Microsoft and The Crown Estate are the latest companies heading to the metaverse to engage gamers on various sustainability topics, joining companies including H&M and McCain Foods — which have created games in the metaverse to engage players on the principles and importance of circular fashion and regenerative agriculture, respectively. Their joint initiative includes two new worlds created for Minecraft Education, each with supporting lesson plans and teaching materials aligned with the curriculum in each of the UK’s devolved nations. The worlds are also due to be released on Minecraft Bedrock Edition later this year, as will Welsh language versions of the two worlds.

In “Offshore Wind Power Challenge,” students will see if they can power a coastal village by designing and building an offshore wind farm. In doing so, they will have to navigate the need to produce renewable energy, whilst balancing the needs of all other marine users — including the impact on natural habitats.

Image credit: Minecraft Education

The second world, based on Windsor Great Park, gives students the chance to be a conservation apprentice at one of the UK’s most renowned environmental and ecological sites. The park, which has a history stretching back over 1,000 years, is home to thousands of species of wildlife spanning approximately 4,500 acres. Students will have a unique opportunity to manage the ecological health of the historic park through the immersive world of Minecraft by completing a series of quests to learn about the water cycle, the aquatic food chain, conservation and environmental management.
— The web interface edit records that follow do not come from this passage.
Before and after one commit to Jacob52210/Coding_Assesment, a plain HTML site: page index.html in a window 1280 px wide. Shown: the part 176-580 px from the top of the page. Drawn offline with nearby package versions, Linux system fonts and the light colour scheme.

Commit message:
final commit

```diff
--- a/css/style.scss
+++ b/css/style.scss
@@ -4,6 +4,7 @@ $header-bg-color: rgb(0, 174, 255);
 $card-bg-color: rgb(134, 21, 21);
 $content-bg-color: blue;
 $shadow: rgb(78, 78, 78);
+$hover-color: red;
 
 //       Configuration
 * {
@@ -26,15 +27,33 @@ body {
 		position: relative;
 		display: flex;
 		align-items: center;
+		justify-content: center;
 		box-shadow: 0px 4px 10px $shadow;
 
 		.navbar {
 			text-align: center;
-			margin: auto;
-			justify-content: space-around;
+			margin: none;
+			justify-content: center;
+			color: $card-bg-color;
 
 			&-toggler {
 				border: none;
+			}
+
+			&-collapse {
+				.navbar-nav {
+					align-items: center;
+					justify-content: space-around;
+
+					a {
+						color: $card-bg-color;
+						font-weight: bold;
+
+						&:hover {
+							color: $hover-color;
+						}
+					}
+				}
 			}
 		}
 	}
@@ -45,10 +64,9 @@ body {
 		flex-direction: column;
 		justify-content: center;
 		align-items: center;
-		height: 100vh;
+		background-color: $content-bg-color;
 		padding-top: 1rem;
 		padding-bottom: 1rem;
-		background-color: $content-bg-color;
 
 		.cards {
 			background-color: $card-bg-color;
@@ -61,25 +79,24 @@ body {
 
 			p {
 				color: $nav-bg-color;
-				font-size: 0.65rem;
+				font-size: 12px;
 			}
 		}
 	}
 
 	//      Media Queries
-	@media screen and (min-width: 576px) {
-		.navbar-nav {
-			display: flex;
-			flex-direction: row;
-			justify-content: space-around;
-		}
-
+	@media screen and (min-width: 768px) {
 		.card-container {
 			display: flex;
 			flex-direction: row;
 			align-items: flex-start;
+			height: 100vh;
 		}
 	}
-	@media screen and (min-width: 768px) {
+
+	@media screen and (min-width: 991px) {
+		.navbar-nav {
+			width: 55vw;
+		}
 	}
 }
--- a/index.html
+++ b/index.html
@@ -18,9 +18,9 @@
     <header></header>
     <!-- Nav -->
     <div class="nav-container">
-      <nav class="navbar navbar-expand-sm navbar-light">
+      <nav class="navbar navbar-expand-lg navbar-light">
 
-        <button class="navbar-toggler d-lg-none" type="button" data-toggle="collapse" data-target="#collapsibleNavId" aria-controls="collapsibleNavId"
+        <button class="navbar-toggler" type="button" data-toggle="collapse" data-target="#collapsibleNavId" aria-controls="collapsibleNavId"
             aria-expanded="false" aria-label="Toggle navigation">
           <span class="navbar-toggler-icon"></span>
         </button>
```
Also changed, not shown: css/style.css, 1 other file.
“This is a fabulous opportunity to team up with Microsoft and share worlds with young people to gain insights and deepen their understanding of the urgent and complex challenges of climate change and nature protection,” says Judith Everett, The Crown Estate’s Executive Director for Purpose, Stakeholder and Sustainability. “At The Crown Estate, we are fortunate to be stewards of some of the UK’s most incredible natural environments — including the seabed and Windsor Great Park. One of our key roles is to manage the demands of today, whilst protecting the natural environment for the long term. By recreating these worlds in Minecraft, we are giving students and teachers a safe and fun way to experience some of the opportunities and challenges involved in managing the transition to net zero and protecting our natural habitats. We hope this will help to inspire the next generation to develop their skills and passion in these areas and introduce some of the ‘green’ career opportunities that the UK increasingly needs if we are to achieve a lower-carbon future.”

Judging from the reception from early test groups of students, the worlds are connecting as intended: During a lesson with a group of year 8 students, Edwards says they were thoroughly engaged in the challenges: “The students were so engrossed that there was total silence in the room. To hear the educator, Tracy, asking questions at the end and for the students to repeat back confidently the learning, you know that the learning has stuck and they’ve also enjoyed the experience. That’s what educators want – children to learn and have fun.”